Your instructions —
Images do not belong in the copy. Set down all the entries exactly.

[Data excerpts]
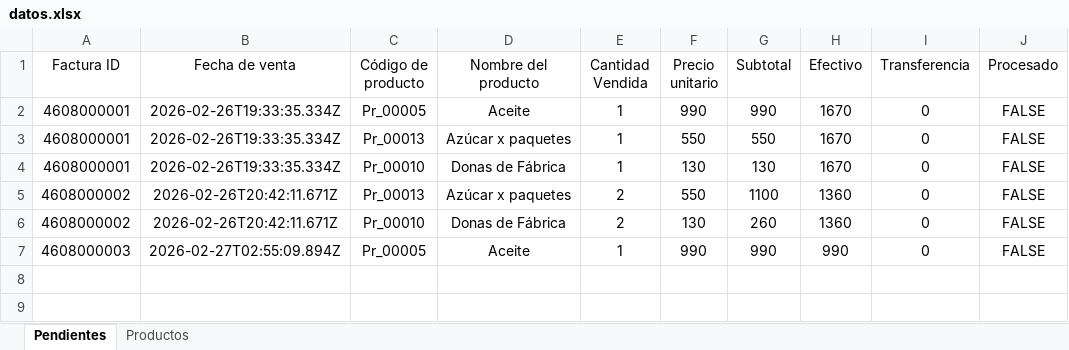
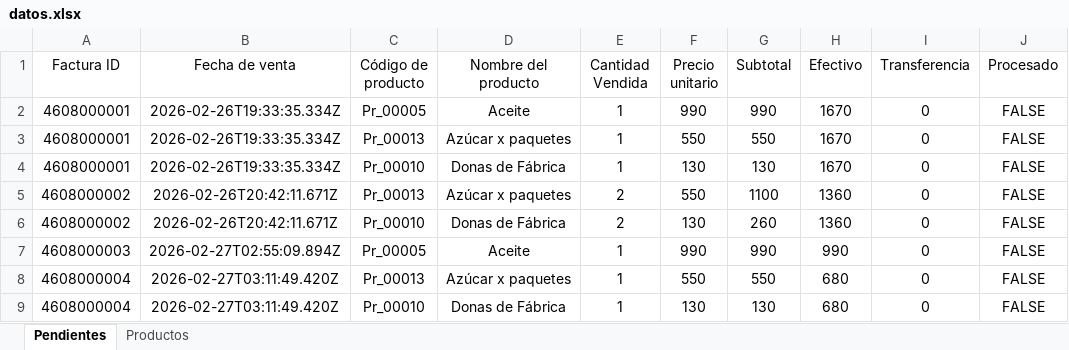
Before and after one commit to amontagne02/webapp-beta, an Excel workbook: data/datos.xlsx, sheet Pendientes, drawn as a sheet; values as stored, in another font and other column widths than the file's, no borders; table styles not drawn; the diff names each change by its address in the sheet, - before the commit and + after, or states it on an @@ line.

```diff
--- a/data/datos.xlsx (sheet Pendientes)
+++ b/data/datos.xlsx (sheet Pendientes)
+row 8: 4608000004 | 2026-02-27T03:11:49.420Z | Pr_00013 | Azúcar x paquetes | 1 | 550 | 550 | 680 | 0 | FALSE
+row 9: 4608000004 | 2026-02-27T03:11:49.420Z | Pr_00010 | Donas de Fábrica | 1 | 130 | 130 | 680 | 0 | FALSE
```
Also changed, not shown: sheet Productos, 3 other files.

Solution —
Before and after one commit to amontagne02/webapp-beta, an Excel workbook: data/datos.xlsx, sheet Pendientes, drawn as a sheet; values as stored, in another font and other column widths than the file's, no borders; table styles not drawn; the diff names each change by its address in the sheet, - before the commit and + after, or states it on an @@ line.

```diff
--- a/data/datos.xlsx (sheet Pendientes)
+++ b/data/datos.xlsx (sheet Pendientes)
+row 8: 4608000004 | 2026-02-27T03:11:49.420Z | Pr_00013 | Azúcar x paquetes | 1 | 550 | 550 | 680 | 0 | FALSE
+row 9: 4608000004 | 2026-02-27T03:11:49.420Z | Pr_00010 | Donas de Fábrica | 1 | 130 | 130 | 680 | 0 | FALSE
```
Also changed, not shown: sheet Productos, 3 other files.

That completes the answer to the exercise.